I never touch anything sub-standard.

By the way, I've scored many times, but only with white chicks.

I don't like them anymore, come be my whore.

I mean: be mine, ho."

These are some of the most poetic lines in "Brown Rang" (Brown-Skinned), a single by Indian rapper Yo Yo Honey Singh (stage name, thankfully). Such misogynistic trash is unfortunately common in the subcontinent's art & cultural landscape, but Honey Singh's case is special because of how popular he is amongst the youth. He was, in fact, one of nine judges at the Femina Miss India pageant this year, which is a little like tapping Donald Sterling to be the keynote speaker at a racial equality conference.

But then, the Femina Miss India pageant is by and large a sham. The 2014 edition had 24 participants and awarded 23 prizes. Some of the titles may mislead you into thinking this is an event about the brains (Miss Sudoku) or the heart (Miss Iron Maiden) but truer indicators are Miss Ramp Walk, Miss Beautiful Body and -- my favorite -- Miss Water Baby. 

Nisha Pahuja's "The World Before Her" tries to expose the brittleness of this facade. In this film, which was awarded the Best Documentary Feature at Tribeca in 2012, Pahuja follows two girls living in two extremes of society.
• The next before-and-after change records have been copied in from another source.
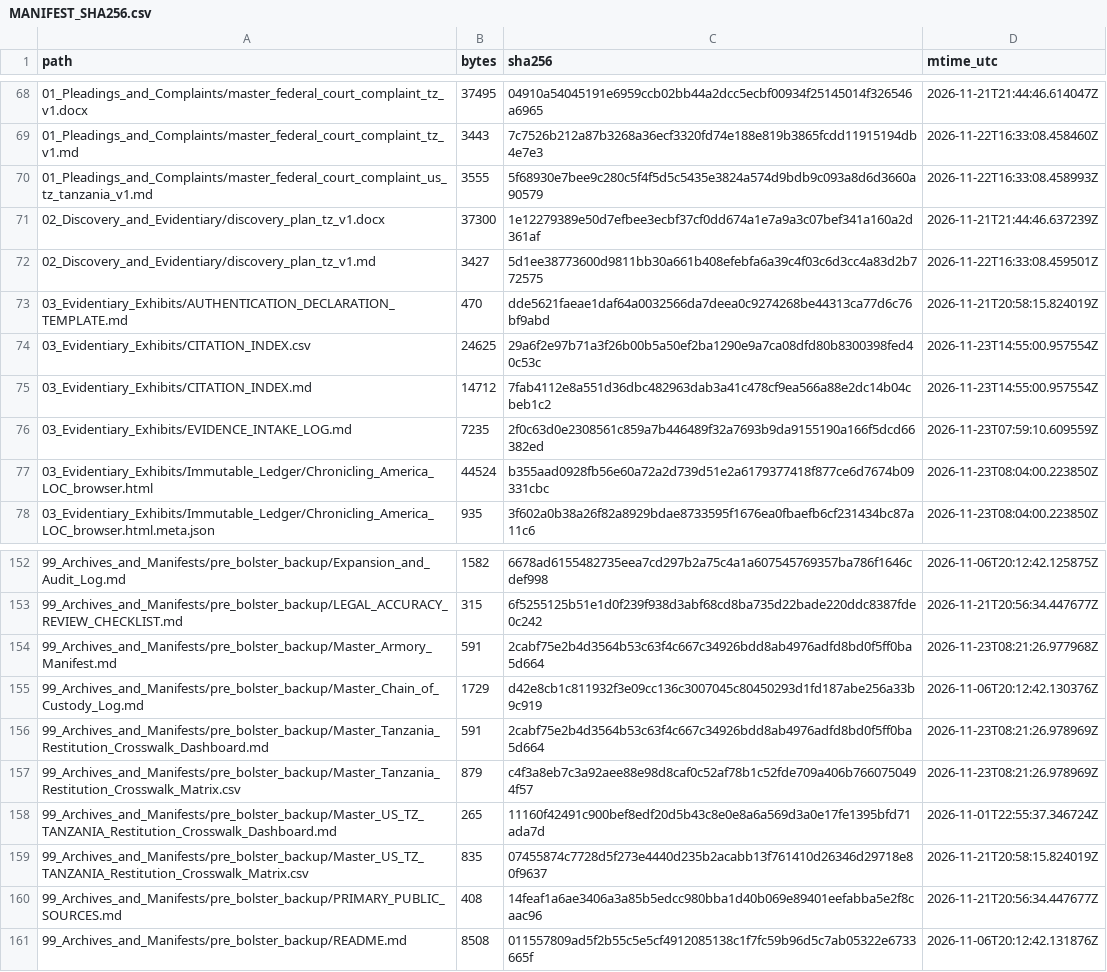
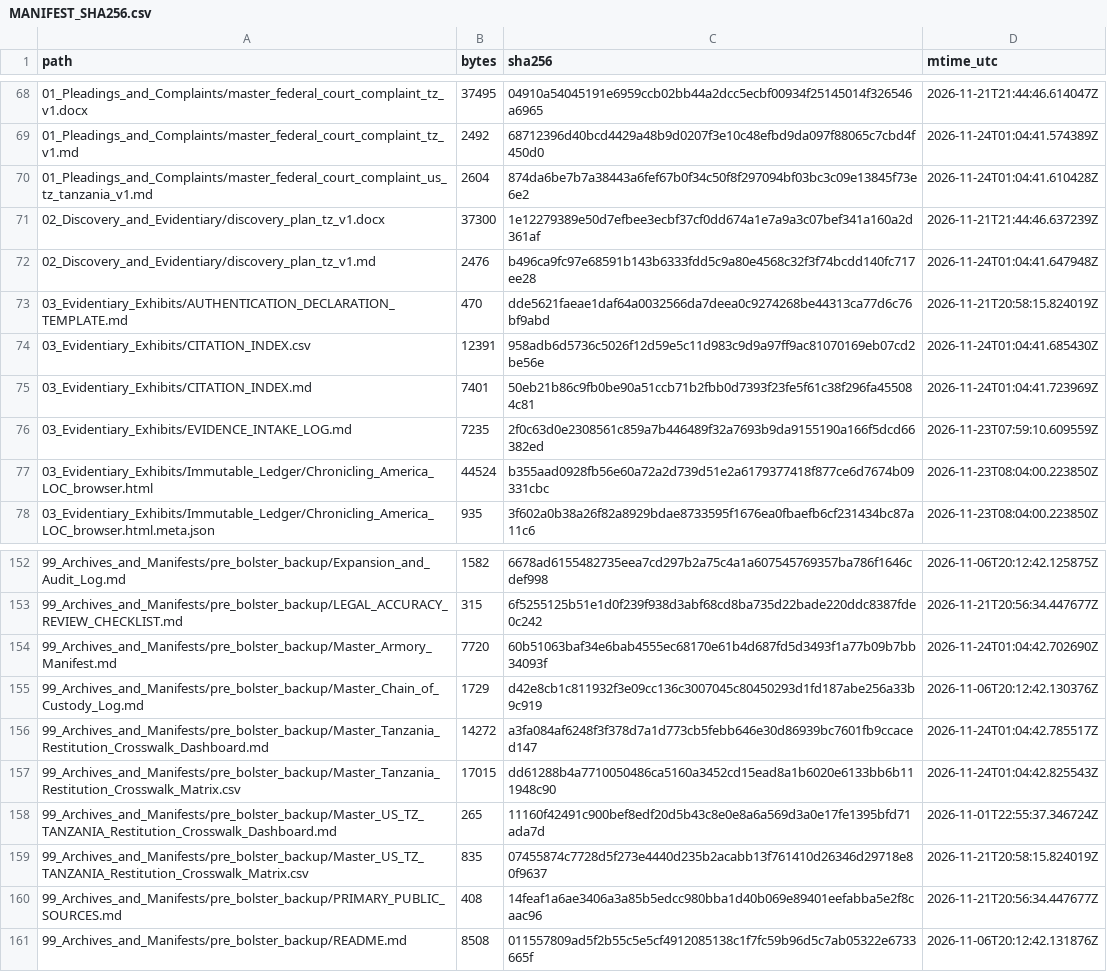
Before and after one commit to GlobalRestitutionAlliance/africa-us-tz-tanzania-master-litigation, a CSV file: 99_Archives_and_Manifests/MANIFEST_SHA256.csv, drawn as a sheet; only a part is shown, gaps mark what is left out; the diff covers the shown part only.

```diff
--- a/99_Archives_and_Manifests/MANIFEST_SHA256.csv
+++ b/99_Archives_and_Manifests/MANIFEST_SHA256.csv
@@ -68,9 +68,9 @@ path,bytes,sha256,mtime_utc
 01_Pleadings_and_Complaints/master_federal_court_complaint_tz_v1.docx,37495,04910a54045191e6959ccb02bb44a2dcc5ecbf00934f25145014f326546a6965,2026-11-21T21:44:46.614047Z
-01_Pleadings_and_Complaints/master_federal_court_complaint_tz_v1.md,3443,7c7526b212a87b3268a36ecf3320fd74e188e819b3865fcdd11915194db4e7e3,2026-11-22T16:33:08.458460Z
-01_Pleadings_and_Complaints/master_federal_court_complaint_us_tz_tanzania_v1.md,3555,5f68930e7bee9c280c5f4f5d5c5435e3824a574d9bdb9c093a8d6d3660a90579,2026-11-22T16:33:08.458993Z
+01_Pleadings_and_Complaints/master_federal_court_complaint_tz_v1.md,2492,68712396d40bcd4429a48b9d0207f3e10c48efbd9da097f88065c7cbd4f450d0,2026-11-24T01:04:41.574389Z
+01_Pleadings_and_Complaints/master_federal_court_complaint_us_tz_tanzania_v1.md,2604,874da6be7b7a38443a6fef67b0f34c50f8f297094bf03bc3c09e13845f73e6e2,2026-11-24T01:04:41.610428Z
 02_Discovery_and_Evidentiary/discovery_plan_tz_v1.docx,37300,1e12279389e50d7efbee3ecbf37cf0dd674a1e7a9a3c07bef341a160a2d361af,2026-11-21T21:44:46.637239Z
-02_Discovery_and_Evidentiary/discovery_plan_tz_v1.md,3427,5d1ee38773600d9811bb30a661b408efebfa6a39c4f03c6d3cc4a83d2b772575,2026-11-22T16:33:08.459501Z
+02_Discovery_and_Evidentiary/discovery_plan_tz_v1.md,2476,b496ca9fc97e68591b143b6333fdd5c9a80e4568c32f3f74bcdd140fc717ee28,2026-11-24T01:04:41.647948Z
 03_Evidentiary_Exhibits/AUTHENTICATION_DECLARATION_TEMPLATE.md,470,dde5621faeae1daf64a0032566da7deea0c9274268be44313ca77d6c76bf9abd,2026-11-21T20:58:15.824019Z
-03_Evidentiary_Exhibits/CITATION_INDEX.csv,24625,29a6f2e97b71a3f26b00b5a50ef2ba1290e9a7ca08dfd80b8300398fed40c53c,2026-11-23T14:55:00.957554Z
-03_Evidentiary_Exhibits/CITATION_INDEX.md,14712,7fab4112e8a551d36dbc482963dab3a41c478cf9ea566a88e2dc14b04cbeb1c2,2026-11-23T14:55:00.957554Z
+03_Evidentiary_Exhibits/CITATION_INDEX.csv,12391,958adb6d5736c5026f12d59e5c11d983c9d9a97ff9ac81070169eb07cd2be56e,2026-11-24T01:04:41.685430Z
+03_Evidentiary_Exhibits/CITATION_INDEX.md,7401,50eb21b86c9fb0be90a51ccb71b2fbb0d7393f23fe5f61c38f296fa455084c81,2026-11-24T01:04:41.723969Z
 03_Evidentiary_Exhibits/EVIDENCE_INTAKE_LOG.md,7235,2f0c63d0e2308561c859a7b446489f32a7693b9da9155190a166f5dcd66382ed,2026-11-23T07:59:10.609559Z
@@ -153,6 +153,6 @@ path,bytes,sha256,mtime_utc
 99_Archives_and_Manifests/pre_bolster_backup/LEGAL_ACCURACY_REVIEW_CHECKLIST.md,315,6f5255125b51e1d0f239f938d3abf68cd8ba735d22bade220ddc8387fde0c242,2026-11-21T20:56:34.447677Z
-99_Archives_and_Manifests/pre_bolster_backup/Master_Armory_Manifest.md,591,2cabf75e2b4d3564b53c63f4c667c34926bdd8ab4976adfd8bd0f5ff0ba5d664,2026-11-23T08:21:26.977968Z
+99_Archives_and_Manifests/pre_bolster_backup/Master_Armory_Manifest.md,7720,60b51063baf34e6bab4555ec68170e61b4d687fd5d3493f1a77b09b7bb34093f,2026-11-24T01:04:42.702690Z
 99_Archives_and_Manifests/pre_bolster_backup/Master_Chain_of_Custody_Log.md,1729,d42e8cb1c811932f3e09cc136c3007045c80450293d1fd187abe256a33b9c919,2026-11-06T20:12:42.130376Z
-99_Archives_and_Manifests/pre_bolster_backup/Master_Tanzania_Restitution_Crosswalk_Dashboard.md,591,2cabf75e2b4d3564b53c63f4c667c34926bdd8ab4976adfd8bd0f5ff0ba5d664,2026-11-23T08:21:26.978969Z
-99_Archives_and_Manifests/pre_bolster_backup/Master_Tanzania_Restitution_Crosswalk_Matrix.csv,879,c4f3a8eb7c3a92aee88e98d8caf0c52af78b1c52fde709a406b7660750494f57,2026-11-23T08:21:26.978969Z
+99_Archives_and_Manifests/pre_bolster_backup/Master_Tanzania_Restitution_Crosswalk_Dashboard.md,14272,a3fa084af6248f3f378d7a1d773cb5febb646e30d86939bc7601fb9ccaced147,2026-11-24T01:04:42.785517Z
+99_Archives_and_Manifests/pre_bolster_backup/Master_Tanzania_Restitution_Crosswalk_Matrix.csv,17015,dd61288b4a7710050486ca5160a3452cd15ead8a1b6020e6133bb6b111948c90,2026-11-24T01:04:42.825543Z
 99_Archives_and_Manifests/pre_bolster_backup/Master_US_TZ_TANZANIA_Restitution_Crosswalk_Dashboard.md,265,11160f42491c900bef8edf20d5b43c8e0e8a6a569d3a0e17fe1395bfd71ada7d,2026-11-01T22:55:37.346724Z
```
Also changed, not shown: 63 edited cells elsewhere in this file, 00_Master_Knowledge_Base/Master_US_TZ_TANZANIA_Restitution_Crosswalk_Matrix.csv, 28 other files.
Ruhi Singh aspires to be Miss India and is going through the training camp organized especially for that purpose. Meanwhile, Prachi Trivedi is an instructor with the Durga Vahini, the women's wing of the right-wing Hindu nationalist organization VHP, Vishwa Hindu Parishad (World Hindu Council). Pahuja was the first filmmaker ever allowed to film the VHP's training program. 

The documentary suggests that orthodoxy and modernism are both portals to their own set of vices. The Miss India aspirants have to sit through cringe-inducing Botox sessions to make their faces more "harmonious," listen to instructions on how to jut their boobs and ass out and parade -- with their faces covered -- for a judge who just wants to see their "hot, beautiful legs." The extremely young girls in the Durga Vahini camp have to get up at 4am, run laps in the blistering heat, learn how to fire rifles while sitting for sermons about Hinduism, "the world's supreme religion," and how Muslims and Christians are their enemies.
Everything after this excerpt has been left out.